"Aha", says the cat, "you've used modus ponens to justify modus ponens: if the conclusion is true when the premises are the argument is valid; the conclusion is true when the premises are, so the argument is valid. But I wanted to know whether modus ponens is an OK form of argument to use, so your justification does nothing to persuade me."
Lewis Carroll, who wrote the Alice books, once told a story about a tortoise which is quite similar to mine about the cat. You can read it here. Myself, I don't think I can answer the cat, and I don't think that I need to. Using modus ponens to reason is just part of what it is to follow the rules for using the word 'if', accepting modus ponens goes hand in hand with understanding 'if'. And as I've said before, I don't think we need to provide a philosophical account of rule-following, for cats or for anything else.
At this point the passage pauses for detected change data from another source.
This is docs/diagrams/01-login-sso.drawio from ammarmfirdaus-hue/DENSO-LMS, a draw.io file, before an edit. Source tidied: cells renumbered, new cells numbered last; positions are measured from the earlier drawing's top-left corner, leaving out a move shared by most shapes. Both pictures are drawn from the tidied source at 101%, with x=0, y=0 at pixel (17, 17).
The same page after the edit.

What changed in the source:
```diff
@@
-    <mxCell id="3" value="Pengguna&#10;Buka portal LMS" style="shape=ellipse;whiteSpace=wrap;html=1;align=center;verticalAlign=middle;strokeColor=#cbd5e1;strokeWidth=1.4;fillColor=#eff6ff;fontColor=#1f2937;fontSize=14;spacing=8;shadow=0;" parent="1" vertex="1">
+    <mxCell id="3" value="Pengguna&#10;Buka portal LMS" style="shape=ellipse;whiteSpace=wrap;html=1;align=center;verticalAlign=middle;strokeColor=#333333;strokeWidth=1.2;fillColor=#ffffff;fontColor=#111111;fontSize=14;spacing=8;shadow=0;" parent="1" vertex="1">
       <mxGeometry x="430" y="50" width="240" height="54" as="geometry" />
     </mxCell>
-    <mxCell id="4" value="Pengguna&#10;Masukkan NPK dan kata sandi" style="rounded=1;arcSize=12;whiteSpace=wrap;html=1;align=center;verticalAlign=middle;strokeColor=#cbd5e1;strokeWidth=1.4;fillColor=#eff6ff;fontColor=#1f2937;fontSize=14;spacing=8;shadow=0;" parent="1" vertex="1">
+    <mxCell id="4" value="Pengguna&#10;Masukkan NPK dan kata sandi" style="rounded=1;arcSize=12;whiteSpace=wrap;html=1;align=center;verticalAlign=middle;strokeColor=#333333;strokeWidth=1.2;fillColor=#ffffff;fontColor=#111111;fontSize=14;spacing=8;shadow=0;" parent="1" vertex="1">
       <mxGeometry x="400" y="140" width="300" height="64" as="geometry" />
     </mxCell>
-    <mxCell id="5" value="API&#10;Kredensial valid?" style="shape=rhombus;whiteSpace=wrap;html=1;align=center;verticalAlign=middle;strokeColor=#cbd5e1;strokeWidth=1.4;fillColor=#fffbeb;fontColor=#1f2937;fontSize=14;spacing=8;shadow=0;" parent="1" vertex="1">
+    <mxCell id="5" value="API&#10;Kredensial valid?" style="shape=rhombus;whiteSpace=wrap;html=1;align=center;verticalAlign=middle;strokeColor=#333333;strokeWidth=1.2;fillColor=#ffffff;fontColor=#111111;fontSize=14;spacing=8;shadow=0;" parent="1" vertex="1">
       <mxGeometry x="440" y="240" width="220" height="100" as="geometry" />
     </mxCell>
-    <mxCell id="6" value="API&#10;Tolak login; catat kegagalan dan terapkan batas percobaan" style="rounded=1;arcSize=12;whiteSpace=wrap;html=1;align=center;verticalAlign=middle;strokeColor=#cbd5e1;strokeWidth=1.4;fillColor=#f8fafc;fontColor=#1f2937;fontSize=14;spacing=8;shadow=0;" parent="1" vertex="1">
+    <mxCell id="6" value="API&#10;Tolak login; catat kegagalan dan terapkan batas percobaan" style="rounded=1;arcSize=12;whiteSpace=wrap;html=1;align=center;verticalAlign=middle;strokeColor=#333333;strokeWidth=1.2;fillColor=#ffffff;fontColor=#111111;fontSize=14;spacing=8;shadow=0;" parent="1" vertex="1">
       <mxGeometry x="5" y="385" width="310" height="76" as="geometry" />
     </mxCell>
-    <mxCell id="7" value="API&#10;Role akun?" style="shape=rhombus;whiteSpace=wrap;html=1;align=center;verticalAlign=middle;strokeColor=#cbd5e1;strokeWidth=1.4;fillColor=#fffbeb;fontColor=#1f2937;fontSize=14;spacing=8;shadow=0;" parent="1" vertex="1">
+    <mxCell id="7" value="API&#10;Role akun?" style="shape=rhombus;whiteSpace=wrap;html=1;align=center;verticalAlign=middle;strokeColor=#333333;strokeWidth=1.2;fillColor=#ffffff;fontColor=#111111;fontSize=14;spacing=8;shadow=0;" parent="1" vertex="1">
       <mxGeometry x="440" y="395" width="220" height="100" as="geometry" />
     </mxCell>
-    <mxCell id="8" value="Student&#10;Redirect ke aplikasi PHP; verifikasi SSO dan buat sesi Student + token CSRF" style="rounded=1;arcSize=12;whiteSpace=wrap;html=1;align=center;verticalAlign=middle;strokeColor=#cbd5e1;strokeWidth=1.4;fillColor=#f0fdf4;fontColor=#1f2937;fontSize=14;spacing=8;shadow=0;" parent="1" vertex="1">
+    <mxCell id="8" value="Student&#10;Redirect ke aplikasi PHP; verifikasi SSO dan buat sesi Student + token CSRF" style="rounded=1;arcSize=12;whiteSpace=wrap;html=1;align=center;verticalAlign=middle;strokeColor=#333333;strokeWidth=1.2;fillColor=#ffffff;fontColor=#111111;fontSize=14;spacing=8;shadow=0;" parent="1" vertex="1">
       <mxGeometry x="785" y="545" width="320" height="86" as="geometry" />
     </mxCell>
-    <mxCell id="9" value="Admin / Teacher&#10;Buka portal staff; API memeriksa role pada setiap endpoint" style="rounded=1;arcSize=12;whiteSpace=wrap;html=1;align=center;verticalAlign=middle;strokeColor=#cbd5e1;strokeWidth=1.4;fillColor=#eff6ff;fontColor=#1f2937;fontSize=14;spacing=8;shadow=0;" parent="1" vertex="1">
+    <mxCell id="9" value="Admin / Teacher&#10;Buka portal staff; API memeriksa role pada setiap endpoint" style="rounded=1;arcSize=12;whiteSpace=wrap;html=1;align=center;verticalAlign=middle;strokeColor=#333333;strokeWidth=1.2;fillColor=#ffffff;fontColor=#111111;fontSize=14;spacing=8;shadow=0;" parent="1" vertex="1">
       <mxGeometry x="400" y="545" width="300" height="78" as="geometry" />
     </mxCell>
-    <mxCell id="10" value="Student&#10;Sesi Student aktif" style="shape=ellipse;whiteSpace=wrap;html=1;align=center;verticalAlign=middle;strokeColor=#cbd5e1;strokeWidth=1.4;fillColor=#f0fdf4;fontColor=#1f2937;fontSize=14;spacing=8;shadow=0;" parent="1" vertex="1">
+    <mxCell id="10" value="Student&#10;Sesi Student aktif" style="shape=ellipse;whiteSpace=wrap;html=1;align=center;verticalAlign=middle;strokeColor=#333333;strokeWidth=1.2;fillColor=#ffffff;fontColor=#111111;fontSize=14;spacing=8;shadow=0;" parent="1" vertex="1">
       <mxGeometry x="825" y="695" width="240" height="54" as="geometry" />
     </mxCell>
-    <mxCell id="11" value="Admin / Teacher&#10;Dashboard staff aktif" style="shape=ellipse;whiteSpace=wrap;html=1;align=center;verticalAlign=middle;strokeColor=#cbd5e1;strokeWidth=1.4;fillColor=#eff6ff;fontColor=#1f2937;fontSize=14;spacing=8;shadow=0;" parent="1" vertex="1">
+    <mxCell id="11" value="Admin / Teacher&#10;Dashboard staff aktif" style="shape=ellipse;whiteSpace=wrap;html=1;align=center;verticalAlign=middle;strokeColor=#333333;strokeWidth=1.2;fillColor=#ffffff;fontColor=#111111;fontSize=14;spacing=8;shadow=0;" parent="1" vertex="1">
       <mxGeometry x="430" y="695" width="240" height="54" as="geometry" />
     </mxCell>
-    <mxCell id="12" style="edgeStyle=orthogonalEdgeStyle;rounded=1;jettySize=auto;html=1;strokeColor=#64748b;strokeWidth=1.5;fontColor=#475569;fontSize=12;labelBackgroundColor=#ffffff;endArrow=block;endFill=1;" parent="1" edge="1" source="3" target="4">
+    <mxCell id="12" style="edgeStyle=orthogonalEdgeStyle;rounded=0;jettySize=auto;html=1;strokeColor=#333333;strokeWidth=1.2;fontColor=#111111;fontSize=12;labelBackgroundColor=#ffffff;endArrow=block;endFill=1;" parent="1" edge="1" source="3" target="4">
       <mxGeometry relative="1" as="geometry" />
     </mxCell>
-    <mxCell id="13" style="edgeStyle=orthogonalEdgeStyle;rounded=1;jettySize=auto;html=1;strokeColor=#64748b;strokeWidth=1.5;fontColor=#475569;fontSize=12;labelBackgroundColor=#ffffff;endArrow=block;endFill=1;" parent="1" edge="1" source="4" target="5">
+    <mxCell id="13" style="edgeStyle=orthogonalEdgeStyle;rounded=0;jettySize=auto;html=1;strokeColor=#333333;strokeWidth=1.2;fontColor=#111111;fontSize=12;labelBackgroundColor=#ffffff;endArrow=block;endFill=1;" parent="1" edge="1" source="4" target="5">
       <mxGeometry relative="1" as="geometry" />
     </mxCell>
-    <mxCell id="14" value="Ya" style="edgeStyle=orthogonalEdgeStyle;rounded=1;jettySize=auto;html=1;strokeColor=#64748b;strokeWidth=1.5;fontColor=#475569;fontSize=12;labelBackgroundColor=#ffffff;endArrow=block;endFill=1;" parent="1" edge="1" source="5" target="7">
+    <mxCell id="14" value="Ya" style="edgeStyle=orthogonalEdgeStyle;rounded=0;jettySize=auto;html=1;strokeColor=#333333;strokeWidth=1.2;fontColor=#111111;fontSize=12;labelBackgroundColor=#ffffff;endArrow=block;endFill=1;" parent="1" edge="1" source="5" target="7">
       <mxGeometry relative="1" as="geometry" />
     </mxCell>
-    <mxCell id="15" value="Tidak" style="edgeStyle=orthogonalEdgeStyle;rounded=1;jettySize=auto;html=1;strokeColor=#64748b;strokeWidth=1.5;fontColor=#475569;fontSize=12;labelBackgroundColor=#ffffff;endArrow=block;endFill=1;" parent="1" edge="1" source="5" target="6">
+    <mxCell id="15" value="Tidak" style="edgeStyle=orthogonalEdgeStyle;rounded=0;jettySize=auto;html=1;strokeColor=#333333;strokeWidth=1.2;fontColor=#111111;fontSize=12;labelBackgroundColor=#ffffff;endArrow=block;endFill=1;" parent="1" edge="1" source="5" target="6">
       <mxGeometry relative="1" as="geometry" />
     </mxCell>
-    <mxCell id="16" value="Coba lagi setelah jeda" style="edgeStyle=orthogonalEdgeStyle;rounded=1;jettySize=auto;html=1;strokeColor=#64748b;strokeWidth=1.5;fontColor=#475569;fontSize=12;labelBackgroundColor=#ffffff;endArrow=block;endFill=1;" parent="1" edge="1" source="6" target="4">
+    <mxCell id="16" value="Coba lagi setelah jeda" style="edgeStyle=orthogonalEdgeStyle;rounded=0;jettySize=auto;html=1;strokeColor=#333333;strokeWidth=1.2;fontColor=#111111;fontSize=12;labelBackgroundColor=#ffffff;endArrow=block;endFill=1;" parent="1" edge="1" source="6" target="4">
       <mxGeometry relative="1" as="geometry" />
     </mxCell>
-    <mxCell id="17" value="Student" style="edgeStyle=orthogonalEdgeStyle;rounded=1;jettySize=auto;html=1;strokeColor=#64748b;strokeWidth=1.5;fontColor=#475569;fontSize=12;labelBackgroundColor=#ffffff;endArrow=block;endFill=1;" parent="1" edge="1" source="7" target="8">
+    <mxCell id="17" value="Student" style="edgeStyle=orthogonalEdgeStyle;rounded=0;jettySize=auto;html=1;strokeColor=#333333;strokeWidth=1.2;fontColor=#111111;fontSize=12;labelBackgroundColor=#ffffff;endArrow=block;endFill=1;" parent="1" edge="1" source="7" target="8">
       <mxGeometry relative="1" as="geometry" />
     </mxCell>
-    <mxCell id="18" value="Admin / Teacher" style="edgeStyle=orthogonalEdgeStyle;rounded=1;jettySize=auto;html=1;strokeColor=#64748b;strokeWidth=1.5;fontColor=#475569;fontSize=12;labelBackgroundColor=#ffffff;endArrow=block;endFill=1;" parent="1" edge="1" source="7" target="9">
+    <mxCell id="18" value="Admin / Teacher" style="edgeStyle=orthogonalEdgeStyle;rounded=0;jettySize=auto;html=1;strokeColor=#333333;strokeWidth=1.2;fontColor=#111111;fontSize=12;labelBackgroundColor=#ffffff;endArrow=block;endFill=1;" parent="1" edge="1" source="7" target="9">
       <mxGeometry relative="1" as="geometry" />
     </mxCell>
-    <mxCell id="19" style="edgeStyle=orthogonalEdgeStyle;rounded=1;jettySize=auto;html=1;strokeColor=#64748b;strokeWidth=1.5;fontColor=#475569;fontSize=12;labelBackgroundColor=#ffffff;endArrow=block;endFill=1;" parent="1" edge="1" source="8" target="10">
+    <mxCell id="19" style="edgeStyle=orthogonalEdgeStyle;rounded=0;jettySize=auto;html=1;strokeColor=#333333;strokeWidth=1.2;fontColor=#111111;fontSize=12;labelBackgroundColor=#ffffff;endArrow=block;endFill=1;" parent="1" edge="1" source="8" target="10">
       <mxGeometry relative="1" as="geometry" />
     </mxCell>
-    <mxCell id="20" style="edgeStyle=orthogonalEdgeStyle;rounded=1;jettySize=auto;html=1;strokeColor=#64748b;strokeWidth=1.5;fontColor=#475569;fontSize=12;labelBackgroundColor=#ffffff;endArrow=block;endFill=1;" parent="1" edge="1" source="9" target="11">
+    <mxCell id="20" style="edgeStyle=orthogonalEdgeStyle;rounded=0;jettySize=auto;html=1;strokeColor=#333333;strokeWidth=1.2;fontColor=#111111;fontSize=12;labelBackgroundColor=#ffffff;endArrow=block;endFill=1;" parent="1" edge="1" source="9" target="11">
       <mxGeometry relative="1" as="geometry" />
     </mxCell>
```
One of my humans works as an equality and inclusion co-ordinator. She says that my blog is neither equal nor inclusive because I don't say much about non-humans. I think this is unfair. I say a lot about squirrels, ducks, and human philosophers. She says yes, but I talk about them, I don't allow them to speak for themselves. The male human is a bit of a lefty and says that I have a typical liberal colonialist attitude. I don't know what this is, but I don't think that I can eat it.
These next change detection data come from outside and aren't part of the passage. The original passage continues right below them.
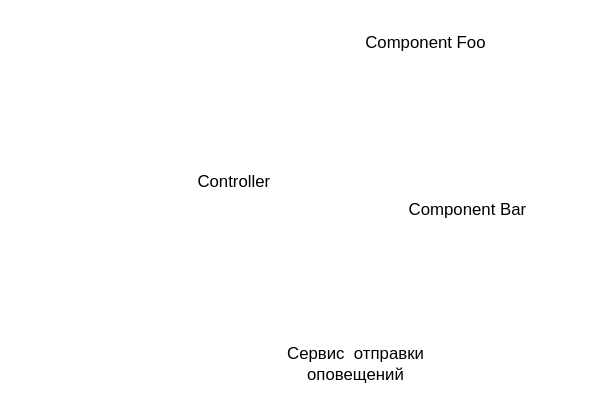
Above: notificator/static/current_arch.svg in Yandex-Practicum/architect-practice-tpl (draw.io), before the change. Source tidied: cells renumbered, new cells last; positions are measured from the earlier drawing's top-left corner, leaving out a move shared by most shapes.
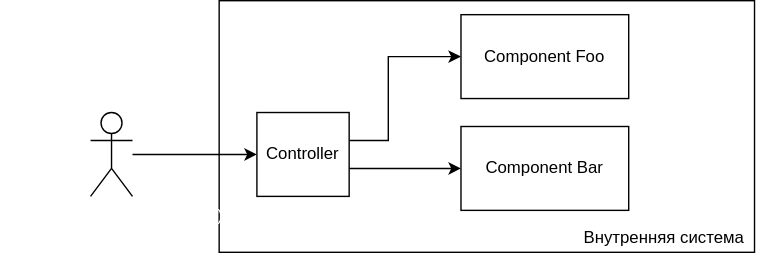
After the commit.

The edit, as a diff of the source:
```diff
@@ -1,60 +1,43 @@
-<mxGraphModel background="#000000">
+<mxGraphModel background="#FFFFFF">
   <root>
     <mxCell id="0" />
     <mxCell id="1" parent="0" />
-    <mxCell id="2" style="edgeStyle=orthogonalEdgeStyle;rounded=0;jettySize=auto;html=1;dashed=1;strokeColor=#FFFFFF;" parent="1" edge="1" source="3" target="7">
-      <mxGeometry relative="1" as="geometry">
-        <Array as="points">
-          <mxPoint x="270" y="200" />
-          <mxPoint x="190" y="200" />
-        </Array>
-      </mxGeometry>
-    </mxCell>
+    <mxCell id="14" style="rounded=0;whiteSpace=wrap;html=1;" parent="1" vertex="1">
+      <mxGeometry x="47" y="340" width="383" height="180" as="geometry" />
+    </mxCell>
-    <mxCell id="3" value="Component Bar" style="rounded=0;whiteSpace=wrap;html=1;strokeColor=#FFFFFF;" parent="1" vertex="1">
-      <mxGeometry x="210" y="120" width="120" height="60" as="geometry" />
+    <mxCell id="3" value="Component Bar" style="rounded=0;whiteSpace=wrap;html=1;strokeColor=#000000;" parent="1" vertex="1">
+      <mxGeometry x="220" y="430" width="120" height="60" as="geometry" />
     </mxCell>
-    <mxCell id="4" style="edgeStyle=orthogonalEdgeStyle;rounded=0;jettySize=auto;html=1;entryX=0;entryY=0.5;entryDx=0;entryDy=0;strokeColor=#FFFFFF;" parent="1" edge="1" source="11" target="3">
-      <mxGeometry relative="1" as="geometry" />
+    <mxCell id="4" style="edgeStyle=orthogonalEdgeStyle;rounded=0;jettySize=auto;html=1;entryX=0;entryY=0.5;entryDx=0;entryDy=0;strokeColor=#000000;" parent="1" edge="1" source="11" target="3">
+      <mxGeometry relative="1" as="geometry">
+        <Array as="points">
+          <mxPoint x="160" y="460" />
+          <mxPoint x="160" y="460" />
+        </Array>
+      </mxGeometry>
     </mxCell>
-    <mxCell id="5" value="User (mobile app, email, sms)" style="shape=umlActor;verticalLabelPosition=bottom;verticalAlign=top;html=1;outlineConnect=0;strokeColor=#FFFFFF;fontColor=#FFFFFF;" parent="1" vertex="1">
-      <mxGeometry y="100" width="30" height="60" as="geometry" />
+    <mxCell id="5" value="User (mobile app, email, sms)" style="shape=umlActor;verticalLabelPosition=bottom;verticalAlign=top;html=1;outlineConnect=0;strokeColor=#000000;fontColor=#FFFFFF;" parent="1" vertex="1">
+      <mxGeometry x="-45" y="420" width="30" height="60" as="geometry" />
     </mxCell>
-    <mxCell id="6" style="edgeStyle=orthogonalEdgeStyle;rounded=0;jettySize=auto;html=1;dashed=1;strokeColor=#FFFFFF;" parent="1" edge="1" source="7">
-      <mxGeometry relative="1" as="geometry">
-        <mxPoint x="10" y="180" as="targetPoint" />
-      </mxGeometry>
-    </mxCell>
-    <mxCell id="7" value="Сервис &amp;nbsp;отправки оповещений" style="rounded=0;whiteSpace=wrap;html=1;dashed=1;strokeColor=#FFFFFF;" parent="1" vertex="1">
-      <mxGeometry x="130" y="230" width="120" height="60" as="geometry" />
-    </mxCell>
-    <mxCell id="8" value="Component Foo" style="rounded=0;whiteSpace=wrap;html=1;strokeColor=#FFFFFF;" parent="1" vertex="1">
-      <mxGeometry x="180" width="120" height="60" as="geometry" />
+    <mxCell id="8" value="Component Foo" style="rounded=0;whiteSpace=wrap;html=1;strokeColor=#000000;" parent="1" vertex="1">
+      <mxGeometry x="220" y="350" width="120" height="60" as="geometry" />
     </mxCell>
-    <mxCell id="9" style="edgeStyle=orthogonalEdgeStyle;rounded=0;jettySize=auto;html=1;entryX=0;entryY=0.5;entryDx=0;entryDy=0;strokeColor=#FFFFFF;" parent="1" edge="1" source="5" target="11">
+    <mxCell id="9" style="edgeStyle=orthogonalEdgeStyle;rounded=0;jettySize=auto;html=1;entryX=0;entryY=0.5;entryDx=0;entryDy=0;strokeColor=#000000;" parent="1" edge="1" source="5" target="11">
       <mxGeometry relative="1" as="geometry" />
     </mxCell>
-    <mxCell id="10" style="edgeStyle=orthogonalEdgeStyle;rounded=0;jettySize=auto;html=1;entryX=0;entryY=0.5;entryDx=0;entryDy=0;strokeColor=#FFFFFF;" parent="1" edge="1" source="11" target="8">
+    <mxCell id="10" style="edgeStyle=orthogonalEdgeStyle;rounded=0;jettySize=auto;html=1;entryX=0;entryY=0.5;entryDx=0;entryDy=0;strokeColor=#000000;" parent="1" edge="1" source="11" target="8">
       <mxGeometry relative="1" as="geometry">
         <Array as="points">
-          <mxPoint x="158" y="120" />
-          <mxPoint x="158" y="30" />
+          <mxPoint x="168" y="440" />
+          <mxPoint x="168" y="380" />
         </Array>
       </mxGeometry>
     </mxCell>
-    <mxCell id="11" value="Controller" style="rounded=0;whiteSpace=wrap;html=1;strokeColor=#FFFFFF;" parent="1" vertex="1">
-      <mxGeometry x="70" y="100" width="66" height="60" as="geometry" />
+    <mxCell id="11" value="Controller" style="rounded=0;whiteSpace=wrap;html=1;strokeColor=#000000;" parent="1" vertex="1">
+      <mxGeometry x="74" y="420" width="66" height="60" as="geometry" />
     </mxCell>
-    <mxCell id="12" style="edgeStyle=orthogonalEdgeStyle;rounded=0;jettySize=auto;html=1;entryX=0.375;entryY=0;entryDx=0;entryDy=0;entryPerimeter=0;dashed=1;strokeColor=#FFFFFF;" parent="1" edge="1" source="11" target="7">
-      <mxGeometry relative="1" as="geometry" />
-    </mxCell>
-    <mxCell id="13" style="edgeStyle=orthogonalEdgeStyle;rounded=0;jettySize=auto;html=1;entryX=0.667;entryY=-0.033;entryDx=0;entryDy=0;entryPerimeter=0;dashed=1;strokeColor=#FFFFFF;" parent="1" edge="1" source="8" target="7">
-      <mxGeometry relative="1" as="geometry">
-        <Array as="points">
-          <mxPoint x="350" y="30" />
-          <mxPoint x="350" y="210" />
-          <mxPoint x="210" y="210" />
-        </Array>
-      </mxGeometry>
-    </mxCell>
+    <mxCell id="15" value="Внутренняя система" style="text;html=1;strokeColor=none;fillColor=none;align=center;verticalAlign=middle;whiteSpace=wrap;rounded=0;" parent="1" vertex="1">
+      <mxGeometry x="290" y="500" width="151" height="20" as="geometry" />
+    </mxCell>
   </root>
 </mxGraphModel>
```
Anyway, they want me to put things right by hosting a guest post by some cats. Cats! This post is by Fritz and Erwin and has been sent across by Rachel.
We are Erwin and Fritz. We are a bonded feline pair, which is not quite the same as an entangled pair, but does mean that we’re not always sure where one of us ends and the other begins. Our humans reckon Erwin does most of the thinking, but it’s possible that they don’t understand how the connection between us works. Like one of our humans, we know a lot about quantum physics – in fact, we have two famous physicists named after us (Erwin and Fritz) – but that’s off topic for this blog.
Anyway, our physicist human doesn’t appreciate feline company while he works, so we spend more time with a theologian. We appreciate her company, and she seems to appreciate ours. She chases the things that she’s interested in (which appear to include footnotes, meanings and arguments); and we chase the things we’re interested in. There’s an old poem about this kind of feline-human working relationship, called ‘Pangur Ban’.
We like this poem because it points out something humans often seem to forget: that not every problem, or prey, matters equally to everybody. And it’s often interesting to ask why this particular problem (or prey) matters now, and to whom it matters.
It’s obvious to us that it’s really important to find, catch and destroy our toy mice. And real mice too, of course. Our humans seem to think our pursuit of toy mice (as well as moths, leaves, shadows, curtains, etc) is a silly game, and our pursuit of real mice is a very bad idea. But our theologian human also seems to think that some of the arguments other theologians pursue are like silly games (to be fair to her, she doesn’t say that much herself, because she gets tired of people making jokes about angels on pinheads) – and some are very bad ideas (you should hear her on the subject of premillennial dispensationalism, or dispensational premillenialism, whichever way round the pair goes).
Cats don’t find the variety of different human pursuits surprising, because we are creatures of habit and place. We suspect that habit and place – call it “context”, if you like – make a big difference to what problems matter to which humans. But humans tend not to notice this. Perhaps they should lift their heads from their own pursuits more often and take time to understand what other people, or even other species, are bothered about, and why. We cats stop and do this frequently – usually after the prey has got away, and while washing our faces.
We even have some thoughts about the “problem of evil”, which some humans are fond of pursuing, and which looks to us like a silly game. We’ve heard that at least one of Lola’s humans agrees with us.
Mental walkies with Lola,